I’m not going to lie, I had to actually put my controller down and take a shower to process what had happened after this surprisingly emotional tutorial. It’s a pretty big ask for players to get through the first few minutes of the game, but those that stick with it will be richly rewarded with all manner of mechanics to keep them busy. Obviously there’s the fighting, which is turn-based goodness that older JRPG fans will feel immediately comfortable with, but there’s also the side-scrolling spelunking missions that allow characters to unearth valuable crafting materials. Of course, who could forget the Taranis itself, where each room holds a different purpose, such as a farm to grow food, a messroom to cook said food, a dormitory to rest, a workshop to improve guns and armor, and even an area to fish for materials! The children may have lost their village, but there’s a thriving little community within the belly of this behemoth.
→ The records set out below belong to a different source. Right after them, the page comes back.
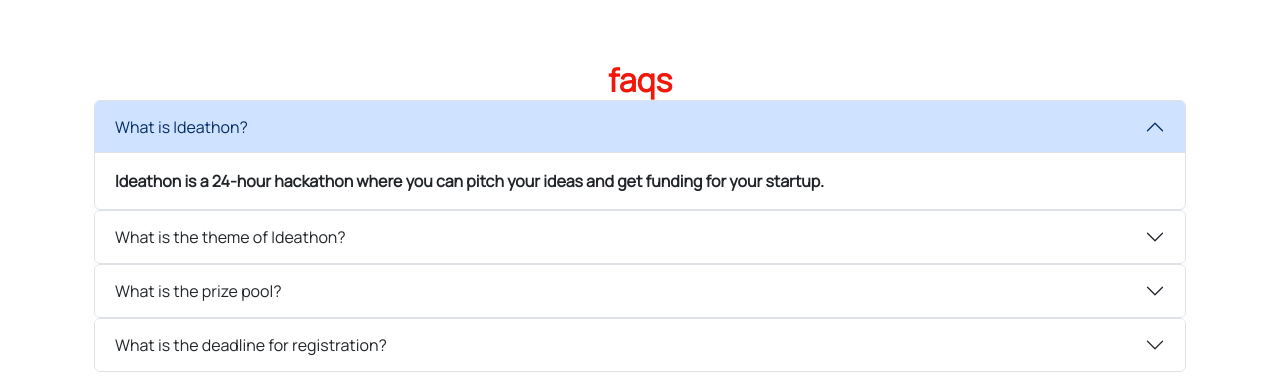
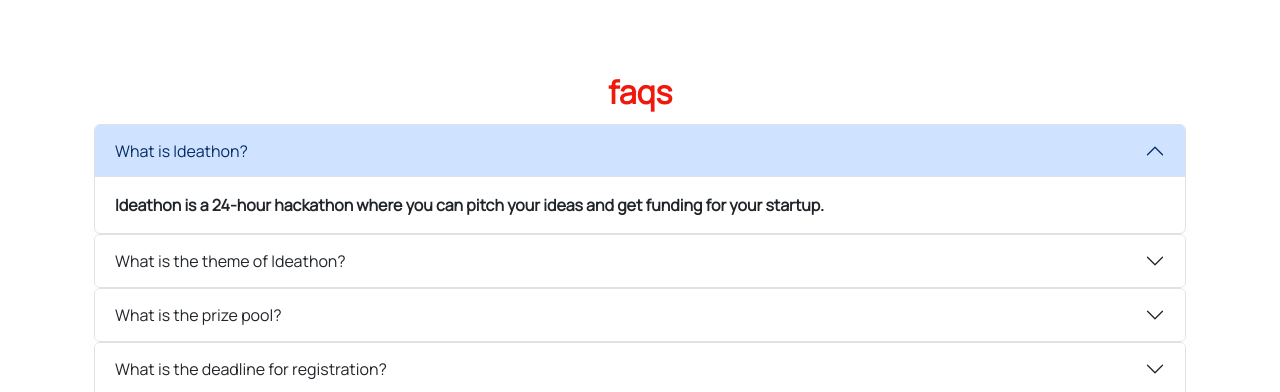
Before and after one commit to ecellenigma/ideathon2023, a plain HTML site: page index.html in a window 1280 px wide. Shown: the part 2197-2589 px from the top of the page. Drawn offline with nearby package versions, Linux system fonts and the light colour scheme; a script that the page names is missing.

Commit message:
commit all

```diff
--- a/styles.css
+++ b/styles.css
@@ -591,7 +591,7 @@ html {
 .page4_container h4 {
   font-size: 2rem;
   font-weight: 700;
-  line-height: 20px;
+  line-height: 44px;
   letter-spacing: 0em;
   text-align: center;
   color: #f0180b;
```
Additionally, there’s a huge relationship component that permeates the entire game, from the relaxed intermissions to the battlefield. By participating in activities such as cooking food, sharing meals, doing laundry, or simply talking to each other, the children foster relationships with each other. Increasing their relationship level provides a chance for their link events, or short conversations that offer insight into their personalities and dynamics. These will also improve their link attacks on the battlefield, which can often make the difference between surviving or having to start that leg of the journey again from the beginning. By carefully maintaining relationships and moods, the children will strengthen their bonds, their resolve, and their ability to fight back against this dog-eat-dog empire.
I’ve saved the best for last — the fighting. The tank moves from point A to point B in a linear, side-scrolling fashion, but there are branching paths that allow you to choose your desired difficulty. Selecting the easiest route easily ensures you’ll live to fight another day, but picking the normal and even dangerous routes will provide more experience, fortifying the children for the inevitable boss battles. At first, it’s easy to think you’ll only play for an hour or two, but it quickly becomes apparent gameplay is measured in routes. “Just one more route and I’ll put the controller down” I kept promising myself, while battle after battle waned and literal days had passed in a flash. It’s engaging, it’s exciting, it’s epic, and it’s especially guilty of exploiting that “one more turn-itis” feeling games like Civilization does so well. I’m hooked!
From the beautiful art and ethereal music to the addicting gameplay and loveable cast, Fuga: Melodies of Steel is easy to recommend to any fan of turn-based, strategy RPGs. It’s got everything that players love mechanically, but it’s blended in such a fun and innovative way that it feels simultaneously fresh and familiar. Complete with an invigorating story set against a soundtrack that was more like .hack// than anything I’d heard in a long time (felt indescribably amazing to listen to), Fuga: Melodies of Steel should absolutely be on your radar. Just… try not to use the Soul Cannon; yeeting four year olds at enemies does not for a good war strategy make.
Final Verdict: 4.5/5
Available on: Switch, PS4, PS5, XBox One, XBox Series X|S, PC (reviewed); Publisher: CyberConnect2; Developer: CyberConnect2; Players: 1; Released: July 29, 2021; MSRP: $39.99
Editor’s note: This review is based on a copy of Fuga: Melodies of Steel provided by the publisher.